Not being the world’s biggest Audi fan, I did a little homework on the RS badge. I knew it was Audi’s equivalent of the M and AMG divisions, and I’ve always known about the RS2 from being a sleeper nut.

In fact, after doing my homework on the current RS cars and their incredible figures, it only highlighted what an amazing feat of technology the RS2 was/is considering it was built over 20 years ago.

Audi RS6 C7 Avant

Audi RS6 C7 Avant

Despite knocking the previous model’s V10 on the head, Audi’s current RS6 C7 Avant pictured above (damn that Nardo grey looks good) produces a ridiculous 560-bhp and 516-lb-ft from a twin-turbo 4.0-L V8. That means you are able to whisk the kids out of the house and to 62-mph in 3.9 seconds – experts claim this is an over estimate by Audi, too. Considering these impressive figures, the 20-year-old RS2 hits 62-mph in 4.7 seconds, all from a considerably smaller single-turbo 2.2-L straight 5 engine.

Audi RS2 Avant

Audi RS2 Avant

Okay, so the RS2 is obviously lighter, but it offers better mileage and still provides the mod-cons such as Recaro racing seats, air-con and a decent sound system. The handling was well ahead of its time, too, the combination of AWD and its Porsche-designed braking and suspension systems making it more at home on the Nürburgring than the supermarket carpark.

In 1995 Autocar clocked the RS2 from 0 to 30 mph at just 1.5 seconds, a time quicker than the McLaren F1 road car, and amazingly Jacques Villeneuve’s Williams F1 car.

Because Audi’s styling was fairly subtle, the RS2 is the king of Sleepers, a car Gargling Gas has to adore. They are fairly hard to come by now as they are real classics, but offered the choice of an RS6 or an RS2, I’d have to take the latter.

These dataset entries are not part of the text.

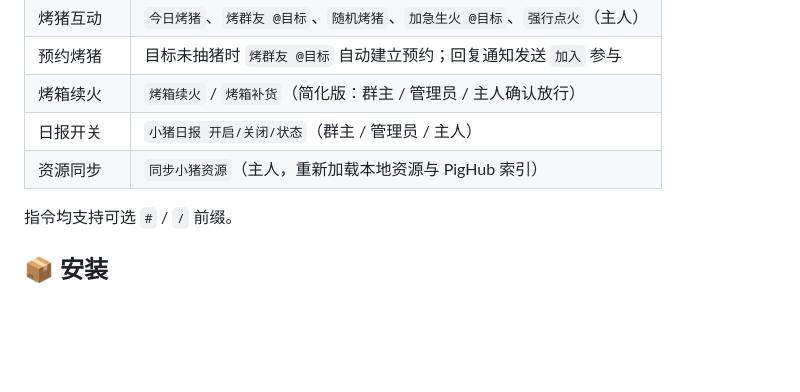
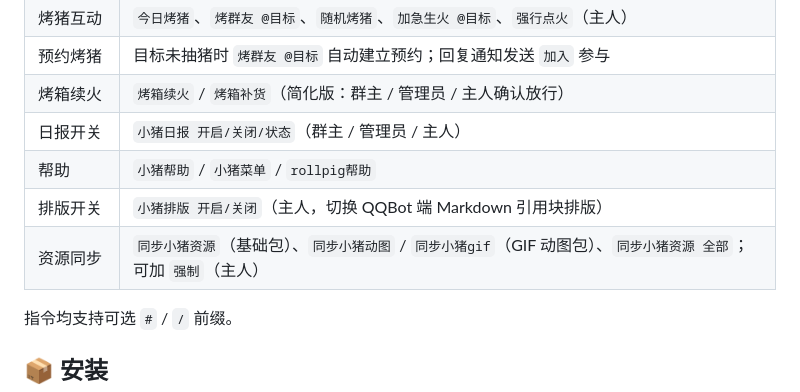
Before and after one commit to LiuYunLingNai/rollpig-plugin, a Markdown page: README.md, the part around one of its changes. Drawn GitHub-style; blank space fills up the shorter version.

```diff
--- a/README.md
+++ b/README.md
@@ -14,7 +14,9 @@
 | 预约烤猪 | 目标未抽猪时 `烤群友 @目标` 自动建立预约；回复通知发送 `加入` 参与 |
 | 烤箱续火 | `烤箱续火` / `烤箱补货`（简化版：群主 / 管理员 / 主人确认放行） |
 | 日报开关 | `小猪日报 开启/关闭/状态`（群主 / 管理员 / 主人） |
-| 资源同步 | `同步小猪资源`（主人，重新加载本地资源与 PigHub 索引） |
+| 帮助 | `小猪帮助` / `小猪菜单` / `rollpig帮助` |
+| 排版开关 | `小猪排版 开启/关闭`（主人，切换 QQBot 端 Markdown 引用块排版） |
+| 资源同步 | `同步小猪资源`（基础包）、`同步小猪动图` / `同步小猪gif`（GIF 动图包）、`同步小猪资源 全部`；可加 `强制`（主人） |
 
 指令均支持可选 `#` / `/` 前缀。
 
```
Also changed, not shown: other parts of README.md (+19 -7 lines).
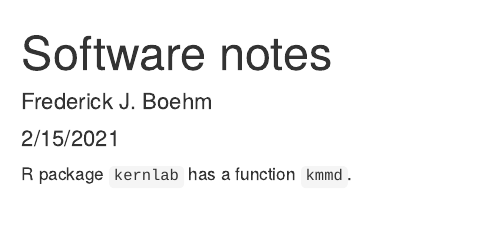
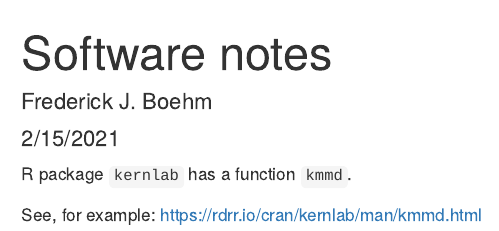
Before and after one commit to fboehm/mmd-project, an R Markdown document (analysis/Rmd/software-notes.Rmd): the page in a window 1100 px wide, from its top. Rendered offline with R 4.5, knitr and Pandoc, with nearby package versions.

Commit message:
minor updates to software notes document

```diff
--- a/analysis/Rmd/software-notes.Rmd
+++ b/analysis/Rmd/software-notes.Rmd
@@ -6,3 +6,5 @@ output: html_document
 ---
 
 R package `kernlab` has a function `kmmd`.
+
+See, for example: https://rdrr.io/cran/kernlab/man/kmmd.html
```
Also changed, not shown: 1 other file.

Video

Screaming Bloody Murder

This article was inspired by a youtube video I watched on my phone in bed at 5am this morning. Unlike most guys who may start their day in an entirely different way, I usually spend an hour or two watching car clips and videos. Now, I’ve always been into evil cars, way before the ‘murdered out’ look took hold, and by ‘took hold’, I mean all the celebs and the whole car wrapping deal.

Because of the ‘murdered out’ tag and fad, it seems I’m among a minority who actually understand what a true ‘murdered out’ car is. There are certain esoteric rules that have to be adhered to if a car is to be accepted into the’murdered out’ gang. First off, if your name is David Beckham or Justin – I can’t even get a speeding ticket in a Lambo – Bieber, then kindly f**k off. If you are a fan and think Beckham’s Porcshe or Bieber’s Caddy are ‘murdered out’, then I implore you to do the same.

Never mind the Porsche, just take a look at the car above – it’s a Cadillac CTS-V. It’s Cadillac’s fast and expensive warrior sent to challenge zi German’s AMG and ///M badges. It’s supposed to be a shiny and luxurious car, a hi-tech machine that can be turned into a track car at a touch of a button. The Matte black wrap is hideous – it’s like handing James Bond a shovel and asking him to dig a grave for the last person he shot.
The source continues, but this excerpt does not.